EDMONTON -- Edmonton Public Schools is warning a $34.4-million budget shortfall will mean several short-term changes, like a hiring freeze and fewer training options for staff.

The city's largest school division informed parents of students on Friday, sending out a letter in the morning that said it will be receiving what is equal to one-third of the funding it was previously supposed to see.

"For this school year, we are committed to maintaining current staffing levels and minimizing disruption and impact on the classroom," the letter read.

"But we must be frugal in our spending and be the best stewards of taxpayer dollars.
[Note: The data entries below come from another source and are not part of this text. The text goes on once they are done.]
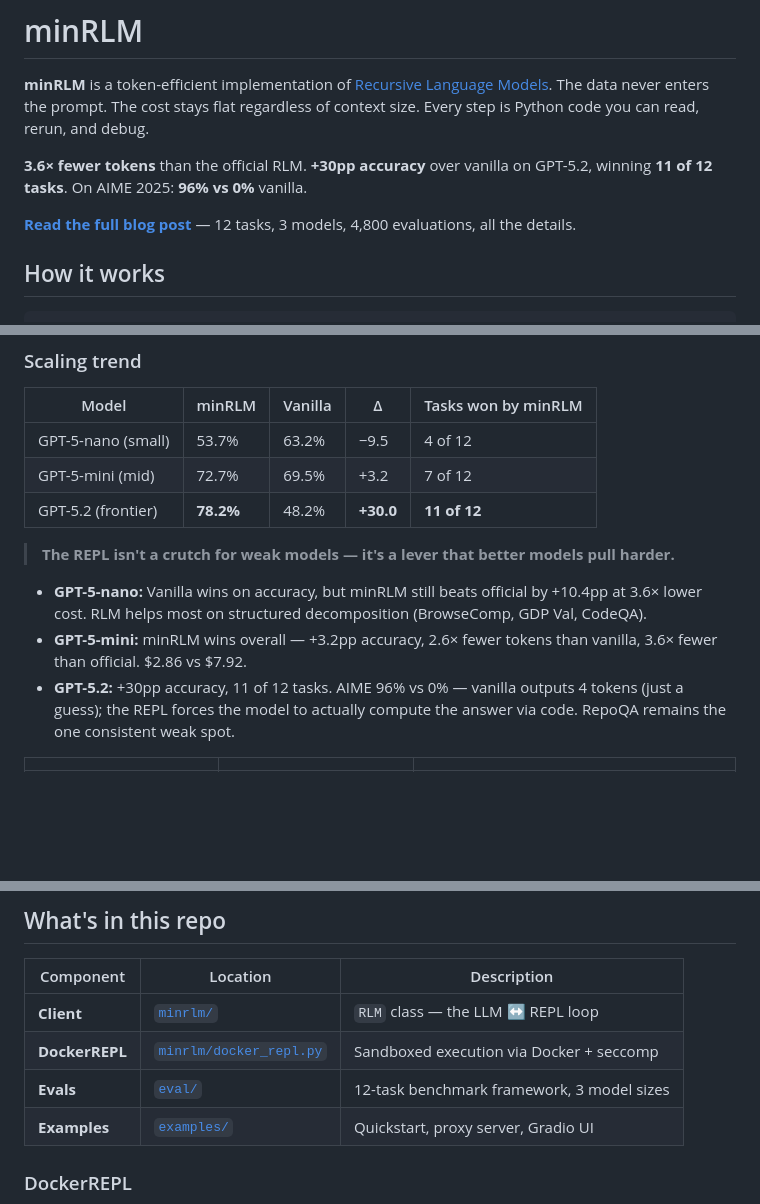
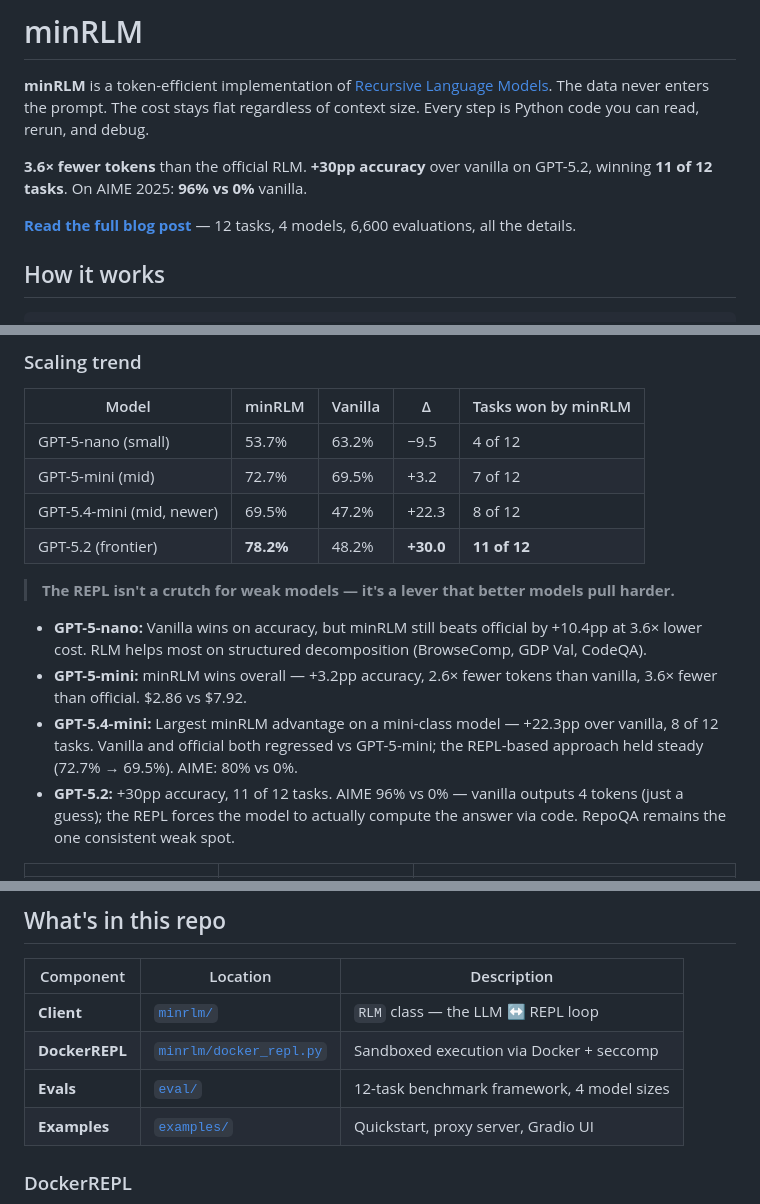
Before and after one commit to avilum/minrlm, a Markdown page: README.md, 3 parts joined by grey strips. GitHub-like rendering; blank space fills up the shorter version.

```diff
--- a/README.md
+++ b/README.md
@@ -4,7 +4,7 @@
 
 **3.6× fewer tokens** than the official RLM. **+30pp accuracy** over vanilla on GPT-5.2, winning **11 of 12 tasks**. On AIME 2025: **96% vs 0%** vanilla.
 
-**[Read the full blog post](https://avilum.github.io/minrlm/recursive-language-model.html)** — 12 tasks, 3 models, 4,800 evaluations, all the details.
+**[Read the full blog post](https://avilum.github.io/minrlm/recursive-language-model.html)** — 12 tasks, 4 models, 6,600 evaluations, all the details.
 
 ## How it works
 
@@ -69,12 +69,14 @@ When a query fails, you see exactly which search missed, which filter was wrong,
 |-------|--------|---------|---|---------------------|
 | GPT-5-nano (small) | 53.7% | 63.2% | −9.5 | 4 of 12 |
 | GPT-5-mini (mid) | 72.7% | 69.5% | +3.2 | 7 of 12 |
+| GPT-5.4-mini (mid, newer) | 69.5% | 47.2% | +22.3 | 8 of 12 |
 | GPT-5.2 (frontier) | **78.2%** | 48.2% | **+30.0** | **11 of 12** |
 
 > **The REPL isn't a crutch for weak models — it's a lever that better models pull harder.**
 
 - **GPT-5-nano:** Vanilla wins on accuracy, but minRLM still beats official by +10.4pp at 3.6× lower cost. RLM helps most on structured decomposition (BrowseComp, GDP Val, CodeQA).
 - **GPT-5-mini:** minRLM wins overall — +3.2pp accuracy, 2.6× fewer tokens than vanilla, 3.6× fewer than official. $2.86 vs $7.92.
+- **GPT-5.4-mini:** Largest minRLM advantage on a mini-class model — +22.3pp over vanilla, 8 of 12 tasks. Vanilla and official both regressed vs GPT-5-mini; the REPL-based approach held steady (72.7% → 69.5%). AIME: 80% vs 0%.
 - **GPT-5.2:** +30pp accuracy, 11 of 12 tasks. AIME 96% vs 0% — vanilla outputs 4 tokens (just a guess); the REPL forces the model to actually compute the answer via code. RepoQA remains the one consistent weak spot.
 
 | | | |
@@ -234,7 +236,7 @@ OPENCODE_CONFIG=opencode.json opencode run "Explain what is the first prime numb
 |-----------|----------|-------------|
 | **Client** | [`minrlm/`](minrlm/) | `RLM` class — the LLM ↔ REPL loop |
 | **DockerREPL** | [`minrlm/docker_repl.py`](minrlm/docker_repl.py) | Sandboxed execution via Docker + seccomp |
-| **Evals** | [`eval/`](eval/) | 12-task benchmark framework, 3 model sizes |
+| **Evals** | [`eval/`](eval/) | 12-task benchmark framework, 4 model sizes |
 | **Examples** | [`examples/`](examples/) | Quickstart, proxy server, Gradio UI |
 
 ### DockerREPL
```
Also changed, not shown: eval/README.md (+52 -10 lines).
So, we are taking the following immediate actions."

A hiring freeze has been put in place for district office staff, and costs like non-essential out-of-town travel and professional development are being eliminated, the district said.

The measures come after the release of Budget 2019, in which the government capped K-12 education funding at $8.2 billion per year.

Because the budget came down after school boards had made their annual plans, many say they are facing multi-million dollar shortfalls.

According to Edmonton Public Schools, the shortfall is $34.4 million.

EPSB said it would cover most of the difference with its surplus, but that it would need to spend less on its equity fund, external consultants, hiring and out-of-town professional development to save $5 million.

"We're still crunching the numbers but we are very concerned about how next year's budget will affect students and families and classrooms within Edmonton Public Schools," chair Trisha Estabrooks told CTV News Edmonton.

"Certainly our goal right now is to maintain staffing levels."

Estabrooks said the district is also considering a mid-year hike of transportation fees.

Meanwhile, the Alberta Teachers' Association said it is bracing for job cuts.

In a statement to CTV News Edmonton, the Education Ministry said while funding has been capped, the department has "also accounted for enrollment growth, with every student walking through our doors receiving the same amount for base instruction funding as they did last year."

Colin Aitchison, the education minister's press secretary, added, "As school divisions make adjustments, we expect them to prioritize students and direct as much funding as possible into the classroom."

With a report from CTV News Edmonton's Nicole Weisberg